Once you have read the entries, copy all of them exactly.

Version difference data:
----------
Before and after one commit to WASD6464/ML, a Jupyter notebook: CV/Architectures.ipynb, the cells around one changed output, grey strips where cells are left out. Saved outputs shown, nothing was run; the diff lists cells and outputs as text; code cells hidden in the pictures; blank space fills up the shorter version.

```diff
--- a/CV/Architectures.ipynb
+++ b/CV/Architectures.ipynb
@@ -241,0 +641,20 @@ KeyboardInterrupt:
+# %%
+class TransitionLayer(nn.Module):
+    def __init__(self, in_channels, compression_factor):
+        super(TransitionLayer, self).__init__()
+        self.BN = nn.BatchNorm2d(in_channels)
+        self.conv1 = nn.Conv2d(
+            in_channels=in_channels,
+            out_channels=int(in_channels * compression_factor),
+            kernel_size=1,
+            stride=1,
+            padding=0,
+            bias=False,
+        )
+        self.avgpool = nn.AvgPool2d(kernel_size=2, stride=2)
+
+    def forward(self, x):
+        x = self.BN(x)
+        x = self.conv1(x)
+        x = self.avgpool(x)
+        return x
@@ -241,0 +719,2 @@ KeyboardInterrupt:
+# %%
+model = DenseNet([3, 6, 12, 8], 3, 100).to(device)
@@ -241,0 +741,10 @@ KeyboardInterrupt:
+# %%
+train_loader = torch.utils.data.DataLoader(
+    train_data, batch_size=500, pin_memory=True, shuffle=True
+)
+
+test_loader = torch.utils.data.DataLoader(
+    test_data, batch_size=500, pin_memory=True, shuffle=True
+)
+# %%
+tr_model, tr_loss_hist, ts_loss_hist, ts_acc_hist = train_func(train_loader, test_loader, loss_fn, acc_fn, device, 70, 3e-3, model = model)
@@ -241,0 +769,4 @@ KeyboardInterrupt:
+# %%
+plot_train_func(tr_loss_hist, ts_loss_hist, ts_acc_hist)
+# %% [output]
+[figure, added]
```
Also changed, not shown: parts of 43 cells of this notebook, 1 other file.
----------
THE ANSWER
Before and after one commit to WASD6464/ML, a Jupyter notebook: CV/Architectures.ipynb, the cells around one changed output, grey strips where cells are left out. Saved outputs shown, nothing was run; the diff lists cells and outputs as text; code cells hidden in the pictures; blank space fills up the shorter version.

```diff
--- a/CV/Architectures.ipynb
+++ b/CV/Architectures.ipynb
@@ -241,0 +641,20 @@ KeyboardInterrupt:
+# %%
+class TransitionLayer(nn.Module):
+    def __init__(self, in_channels, compression_factor):
+        super(TransitionLayer, self).__init__()
+        self.BN = nn.BatchNorm2d(in_channels)
+        self.conv1 = nn.Conv2d(
+            in_channels=in_channels,
+            out_channels=int(in_channels * compression_factor),
+            kernel_size=1,
+            stride=1,
+            padding=0,
+            bias=False,
+        )
+        self.avgpool = nn.AvgPool2d(kernel_size=2, stride=2)
+
+    def forward(self, x):
+        x = self.BN(x)
+        x = self.conv1(x)
+        x = self.avgpool(x)
+        return x
@@ -241,0 +719,2 @@ KeyboardInterrupt:
+# %%
+model = DenseNet([3, 6, 12, 8], 3, 100).to(device)
@@ -241,0 +741,10 @@ KeyboardInterrupt:
+# %%
+train_loader = torch.utils.data.DataLoader(
+    train_data, batch_size=500, pin_memory=True, shuffle=True
+)
+
+test_loader = torch.utils.data.DataLoader(
+    test_data, batch_size=500, pin_memory=True, shuffle=True
+)
+# %%
+tr_model, tr_loss_hist, ts_loss_hist, ts_acc_hist = train_func(train_loader, test_loader, loss_fn, acc_fn, device, 70, 3e-3, model = model)
@@ -241,0 +769,4 @@ KeyboardInterrupt:
+# %%
+plot_train_func(tr_loss_hist, ts_loss_hist, ts_acc_hist)
+# %% [output]
+[figure, added]
```
Also changed, not shown: parts of 43 cells of this notebook, 1 other file.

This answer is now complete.